Use Goldmann When Possible
The Goldmann applanation tonometer is the gold standard of IOP measurement. The Goldmann tonometer works by making direct contact with the surface of the eye and measuring the resistance of the probe while the patient is seated before the tonometer. Goldmann tonometers provide the highest accuracy and should be the first choice of ophthalmologists to seek the most accurate reading. However, placement before a Goldmann tonometer is not for everyone, and for those patients, a handheld tonometer, such as the Tono-Pen, is an alternative, albeit a less accurate one.
Account for Corneal Thickness

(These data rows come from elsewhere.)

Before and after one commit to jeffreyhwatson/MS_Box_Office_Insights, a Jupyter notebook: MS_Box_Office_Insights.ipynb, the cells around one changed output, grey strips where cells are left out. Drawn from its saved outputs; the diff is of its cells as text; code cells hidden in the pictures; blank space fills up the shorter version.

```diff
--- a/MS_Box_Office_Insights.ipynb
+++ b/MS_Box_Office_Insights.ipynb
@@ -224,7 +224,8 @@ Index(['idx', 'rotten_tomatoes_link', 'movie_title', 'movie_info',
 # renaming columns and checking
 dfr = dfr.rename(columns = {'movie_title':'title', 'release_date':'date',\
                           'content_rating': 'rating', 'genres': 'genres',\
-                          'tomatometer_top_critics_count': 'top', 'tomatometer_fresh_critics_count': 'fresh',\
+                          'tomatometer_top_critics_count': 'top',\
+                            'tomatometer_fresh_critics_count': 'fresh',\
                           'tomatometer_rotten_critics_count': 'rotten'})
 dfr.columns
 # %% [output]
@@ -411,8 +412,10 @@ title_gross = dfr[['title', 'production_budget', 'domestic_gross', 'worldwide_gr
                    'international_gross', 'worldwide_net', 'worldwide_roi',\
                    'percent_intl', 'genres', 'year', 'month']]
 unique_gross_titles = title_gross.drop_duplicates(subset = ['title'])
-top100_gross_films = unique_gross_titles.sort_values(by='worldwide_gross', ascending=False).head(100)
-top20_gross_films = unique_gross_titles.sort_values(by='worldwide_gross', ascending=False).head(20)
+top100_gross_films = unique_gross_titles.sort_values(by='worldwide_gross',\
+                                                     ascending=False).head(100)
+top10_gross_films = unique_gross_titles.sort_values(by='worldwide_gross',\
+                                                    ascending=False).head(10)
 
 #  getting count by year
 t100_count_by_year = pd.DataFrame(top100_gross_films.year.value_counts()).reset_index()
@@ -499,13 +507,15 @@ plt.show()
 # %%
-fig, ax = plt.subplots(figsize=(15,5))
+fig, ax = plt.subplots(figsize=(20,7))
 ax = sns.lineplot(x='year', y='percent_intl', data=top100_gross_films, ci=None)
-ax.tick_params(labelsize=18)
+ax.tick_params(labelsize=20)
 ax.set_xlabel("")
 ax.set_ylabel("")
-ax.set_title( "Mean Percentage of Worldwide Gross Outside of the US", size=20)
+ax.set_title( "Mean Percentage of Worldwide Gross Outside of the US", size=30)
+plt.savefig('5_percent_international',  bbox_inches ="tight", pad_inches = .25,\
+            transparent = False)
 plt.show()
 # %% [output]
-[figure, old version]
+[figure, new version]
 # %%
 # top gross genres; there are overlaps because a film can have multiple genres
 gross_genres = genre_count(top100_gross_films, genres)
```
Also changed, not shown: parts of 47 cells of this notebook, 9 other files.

The thickness of the cornea can vary from person to person, which affects intraocular pressure readings. Abnormally thick corneas, despite no effect on the person’s vision, do have an effect on IOP measurements. With more resistance to the probe from a thicker cornea, a tonometer will report higher pressure than the eyes may actually have. Ophthalmologists can counter the inaccuracy that corneal thickness supplies by complementing a tonometer with a pachymeter—a measurement of thickness. (Compare with pachyderm, the term for the thick-skinned elephant.) By determining thickness in conjunction with IOP, eye doctors can get a clearer picture of the pressure.
Improper Tono-Pen Calibration
The Reichert Tono-Pen provides a useful alternative to the Goldmann tonometer and its limitations. However, the Tono-Pen, which already has a lower accuracy than the gold-standard Goldmann, can be further compromised if an ophthalmologist does not cover the tip of the probe. If you’re using the Tono-Pen as an alternative or adjunct, proper care is one of the best ways to improve intraocular pressure measurement accuracy. Not only is skipping the tip cover unsanitary, but it also decalibrates the tonometer, which accounts for the presence of the cover on the probe. Tono-Pen tip covers will not only keep your Tono-Pen safe but also functioning as best it can to deliver such important readings.